[Edit tracking data]
○ ○ ○
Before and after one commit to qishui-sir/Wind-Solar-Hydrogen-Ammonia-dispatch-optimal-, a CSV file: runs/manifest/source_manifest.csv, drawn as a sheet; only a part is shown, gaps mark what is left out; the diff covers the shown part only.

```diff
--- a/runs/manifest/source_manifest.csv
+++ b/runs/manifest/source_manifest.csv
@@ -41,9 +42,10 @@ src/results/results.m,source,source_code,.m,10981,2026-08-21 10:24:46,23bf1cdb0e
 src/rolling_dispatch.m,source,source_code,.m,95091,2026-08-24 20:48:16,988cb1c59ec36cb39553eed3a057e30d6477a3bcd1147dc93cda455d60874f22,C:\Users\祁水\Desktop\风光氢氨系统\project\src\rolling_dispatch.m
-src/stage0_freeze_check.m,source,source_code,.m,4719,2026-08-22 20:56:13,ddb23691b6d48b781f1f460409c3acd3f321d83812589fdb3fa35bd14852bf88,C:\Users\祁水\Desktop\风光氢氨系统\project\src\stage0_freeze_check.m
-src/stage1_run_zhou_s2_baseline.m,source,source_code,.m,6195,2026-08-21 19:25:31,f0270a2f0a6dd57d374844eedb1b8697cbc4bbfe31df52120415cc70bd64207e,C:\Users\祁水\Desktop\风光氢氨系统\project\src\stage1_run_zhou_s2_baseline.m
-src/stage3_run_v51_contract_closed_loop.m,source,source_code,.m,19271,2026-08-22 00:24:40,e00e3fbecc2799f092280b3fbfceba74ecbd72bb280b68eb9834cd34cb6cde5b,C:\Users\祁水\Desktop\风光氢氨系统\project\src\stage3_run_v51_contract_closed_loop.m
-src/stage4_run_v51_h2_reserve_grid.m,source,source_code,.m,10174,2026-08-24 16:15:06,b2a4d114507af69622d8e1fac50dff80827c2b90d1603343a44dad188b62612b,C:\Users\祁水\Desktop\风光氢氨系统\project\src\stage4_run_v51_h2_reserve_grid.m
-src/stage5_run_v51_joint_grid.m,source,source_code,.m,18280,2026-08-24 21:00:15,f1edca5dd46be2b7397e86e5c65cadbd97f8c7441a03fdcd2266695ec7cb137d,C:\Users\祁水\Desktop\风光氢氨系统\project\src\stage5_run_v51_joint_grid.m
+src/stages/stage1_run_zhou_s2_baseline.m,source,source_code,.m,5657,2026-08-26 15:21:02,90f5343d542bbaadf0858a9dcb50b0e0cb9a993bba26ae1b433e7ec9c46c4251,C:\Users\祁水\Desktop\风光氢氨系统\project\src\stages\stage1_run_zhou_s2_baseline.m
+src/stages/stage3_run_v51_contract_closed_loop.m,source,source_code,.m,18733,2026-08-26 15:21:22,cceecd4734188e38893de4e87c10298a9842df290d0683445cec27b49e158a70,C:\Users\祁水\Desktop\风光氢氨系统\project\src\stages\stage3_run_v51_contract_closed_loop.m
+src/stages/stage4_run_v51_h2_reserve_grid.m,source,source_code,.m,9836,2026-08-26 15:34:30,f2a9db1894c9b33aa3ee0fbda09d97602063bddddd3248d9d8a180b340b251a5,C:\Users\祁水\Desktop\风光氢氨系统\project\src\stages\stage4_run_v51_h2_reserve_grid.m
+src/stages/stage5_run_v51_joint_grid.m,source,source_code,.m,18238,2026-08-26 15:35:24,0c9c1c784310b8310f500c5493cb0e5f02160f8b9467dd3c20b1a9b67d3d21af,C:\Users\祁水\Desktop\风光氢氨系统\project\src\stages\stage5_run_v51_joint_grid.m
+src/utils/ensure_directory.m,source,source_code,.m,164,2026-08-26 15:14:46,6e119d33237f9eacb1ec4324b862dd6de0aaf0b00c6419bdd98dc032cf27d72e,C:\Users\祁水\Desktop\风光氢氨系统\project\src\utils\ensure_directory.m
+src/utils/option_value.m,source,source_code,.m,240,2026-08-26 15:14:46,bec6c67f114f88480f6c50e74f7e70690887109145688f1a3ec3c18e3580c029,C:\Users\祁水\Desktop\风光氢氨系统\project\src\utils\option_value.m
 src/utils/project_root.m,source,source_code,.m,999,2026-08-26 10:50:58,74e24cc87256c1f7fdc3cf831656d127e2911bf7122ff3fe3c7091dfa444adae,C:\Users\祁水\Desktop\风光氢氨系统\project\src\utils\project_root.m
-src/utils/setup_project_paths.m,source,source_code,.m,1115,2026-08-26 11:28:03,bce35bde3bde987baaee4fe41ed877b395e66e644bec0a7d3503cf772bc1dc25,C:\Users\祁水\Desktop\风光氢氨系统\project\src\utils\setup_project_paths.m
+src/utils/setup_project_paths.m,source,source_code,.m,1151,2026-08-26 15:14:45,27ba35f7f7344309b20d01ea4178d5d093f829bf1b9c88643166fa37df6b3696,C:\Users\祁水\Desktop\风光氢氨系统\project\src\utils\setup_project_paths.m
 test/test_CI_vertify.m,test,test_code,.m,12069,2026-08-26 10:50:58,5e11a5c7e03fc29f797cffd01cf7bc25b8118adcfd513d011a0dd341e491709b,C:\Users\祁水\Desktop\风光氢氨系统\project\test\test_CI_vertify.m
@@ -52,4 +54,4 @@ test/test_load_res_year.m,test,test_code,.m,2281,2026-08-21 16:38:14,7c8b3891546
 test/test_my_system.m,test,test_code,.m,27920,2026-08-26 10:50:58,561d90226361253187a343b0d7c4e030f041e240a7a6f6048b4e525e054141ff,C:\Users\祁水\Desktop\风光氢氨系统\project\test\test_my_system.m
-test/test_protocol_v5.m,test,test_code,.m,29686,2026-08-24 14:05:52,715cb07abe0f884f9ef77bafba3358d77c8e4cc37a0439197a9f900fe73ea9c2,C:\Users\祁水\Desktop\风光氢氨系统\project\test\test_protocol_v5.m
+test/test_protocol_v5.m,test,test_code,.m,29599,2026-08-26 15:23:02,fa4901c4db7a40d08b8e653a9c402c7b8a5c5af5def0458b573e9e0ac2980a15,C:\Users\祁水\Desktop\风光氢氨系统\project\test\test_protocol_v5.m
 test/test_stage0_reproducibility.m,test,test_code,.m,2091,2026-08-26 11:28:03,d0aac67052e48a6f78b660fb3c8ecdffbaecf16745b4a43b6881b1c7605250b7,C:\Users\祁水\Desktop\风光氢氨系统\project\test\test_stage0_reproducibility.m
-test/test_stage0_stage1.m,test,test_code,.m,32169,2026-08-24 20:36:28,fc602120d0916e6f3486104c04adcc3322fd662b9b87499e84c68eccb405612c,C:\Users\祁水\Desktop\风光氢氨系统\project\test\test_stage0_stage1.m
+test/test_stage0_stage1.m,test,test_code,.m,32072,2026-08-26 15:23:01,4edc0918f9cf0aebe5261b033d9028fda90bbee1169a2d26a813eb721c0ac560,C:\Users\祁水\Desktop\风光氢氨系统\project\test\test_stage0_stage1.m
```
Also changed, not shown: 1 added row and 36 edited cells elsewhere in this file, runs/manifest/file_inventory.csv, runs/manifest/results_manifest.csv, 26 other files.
○ ○ ○
- **The task**
Scan the data for the word "runs" and copy every line where it shows up.

- **Solution for this task**
Before and after one commit to qishui-sir/Wind-Solar-Hydrogen-Ammonia-dispatch-optimal-, a CSV file: runs/manifest/source_manifest.csv, drawn as a sheet; only a part is shown, gaps mark what is left out; the diff covers the shown part only.
--- a/runs/manifest/source_manifest.csv
+++ b/runs/manifest/source_manifest.csv
Also changed, not shown: 1 added row and 36 edited cells elsewhere in this file, runs/manifest/file_inventory.csv, runs/manifest/results_manifest.csv, 26 other files.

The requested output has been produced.